State of Fear

stateoffearNot just any old bad novel but the worst kind — a bad novel by a great author. Yes, Crichton’s an airport thriller writer, but he can spin an accessible tale around a solid idea with good characters as well as King or Rowling.

In this case, he forgot the tale and characters. The premise — a plea for reason in the politically hysterical global warming debate — is sound, but the execution is like zooming past an interesting landscape too fast to see it. Colourless caricatures rather than characters drift arbitrarily through the plot, giving you no indication who matters. Clumsily written action sequences could have come from a primary schooler. Humour is elbowed in where there’s no place for it, sobriety where it’s supposed to be an adventure.

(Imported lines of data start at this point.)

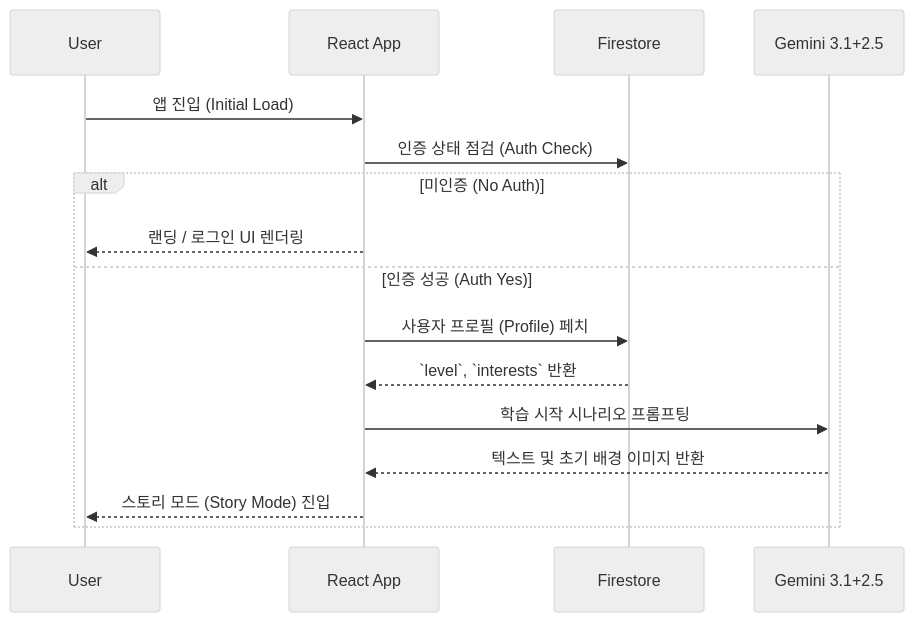
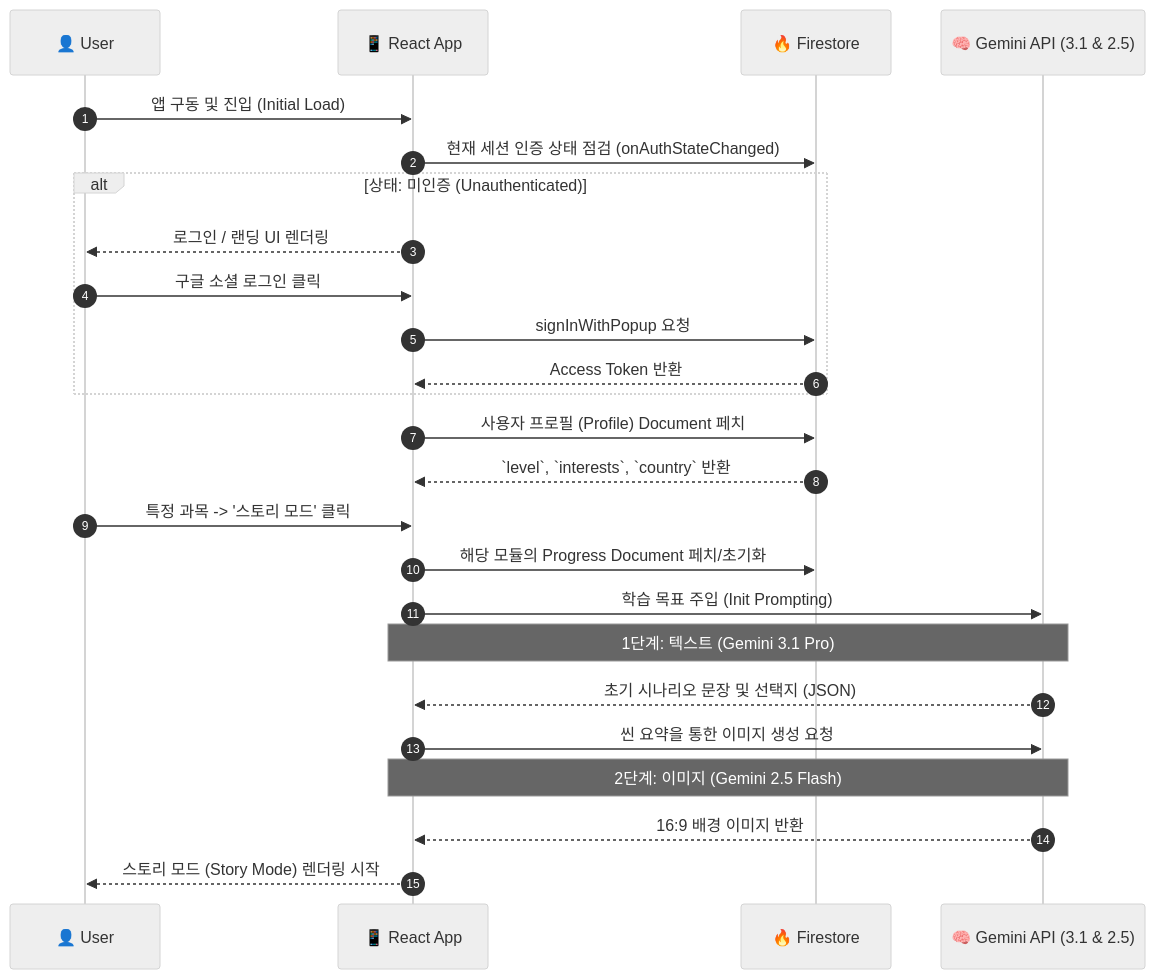
Before and after one commit to ll7098ll/prism: the second of 2 diagrams in docs/03_SYSTEM_ARCHITECTURE.md, drawn with Mermaid (neutral theme). The commit also changed other lines of this file and 12 other files, not shown here.

````diff
--- a/docs/03_SYSTEM_ARCHITECTURE.md
+++ b/docs/03_SYSTEM_ARCHITECTURE.md
@@ -56,19 +61,31 @@
 ```mermaid
 sequenceDiagram
-    participant U as User
-    participant App as React App
-    participant DB as Firestore
-    participant AI as Gemini 3.1+2.5
+    autonumber
+    participant U as 👤 User
+    participant App as 📱 React App
+    participant DB as 🔥 Firestore
+    participant AI as 🧠 Gemini API (3.1 & 2.5)
     
-    U->>App: 앱 진입 (Initial Load)
-    App->>DB: 인증 상태 점검 (Auth Check)
-    alt 미인증 (No Auth)
-        App-->>U: 랜딩 / 로그인 UI 렌더링
-    else 인증 성공 (Auth Yes)
-        App->>DB: 사용자 프로필 (Profile) 페치
-        DB-->>App: `level`, `interests` 반환
-        App->>AI: 학습 시작 시나리오 프롬프팅
-        AI-->>App: 텍스트 및 초기 배경 이미지 반환
-        App-->>U: 스토리 모드 (Story Mode) 진입
+    U->>App: 앱 구동 및 진입 (Initial Load)
+    App->>DB: 현재 세션 인증 상태 점검 (onAuthStateChanged)
+    
+    alt 상태: 미인증 (Unauthenticated)
+        App-->>U: 로그인 / 랜딩 UI 렌더링
+        U->>App: 구글 소셜 로그인 클릭
+        App->>DB: signInWithPopup 요청
+        DB-->>App: Access Token 반환
     end
+    
+    App->>DB: 사용자 프로필 (Profile) Document 페치
+    DB-->>App: `level`, `interests`, `country` 반환
+    
+    U->>App: 특정 과목 -> '스토리 모드' 클릭
+    App->>DB: 해당 모듈의 Progress Document 페치/초기화
+    App->>AI: 학습 목표 주입 (Init Prompting)
+    Note over App,AI: 1단계: 텍스트 (Gemini 3.1 Pro)
+    AI-->>App: 초기 시나리오 문장 및 선택지 (JSON)
+    App->>AI: 씬 요약을 통한 이미지 생성 요청
+    Note over App,AI: 2단계: 이미지 (Gemini 2.5 Flash)
+    AI-->>App: 16:9 배경 이미지 반환
+    App-->>U: 스토리 모드 (Story Mode) 렌더링 시작
 ```
````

Where Crichton’s high-concept novels like The Andromeda Strain and Jurassic Park leave distinctive marks on both our psyche and culture for years after release, you’d be hard pressed to even recollect State of Fear’s plot 12 months later.

The afterword makes Crichton’s purpose of attacking the hypocrisy of the environmental movement clear. He should have posted it on his website, ditched the contrived fiction and saved 700 pages of perfectly good paper.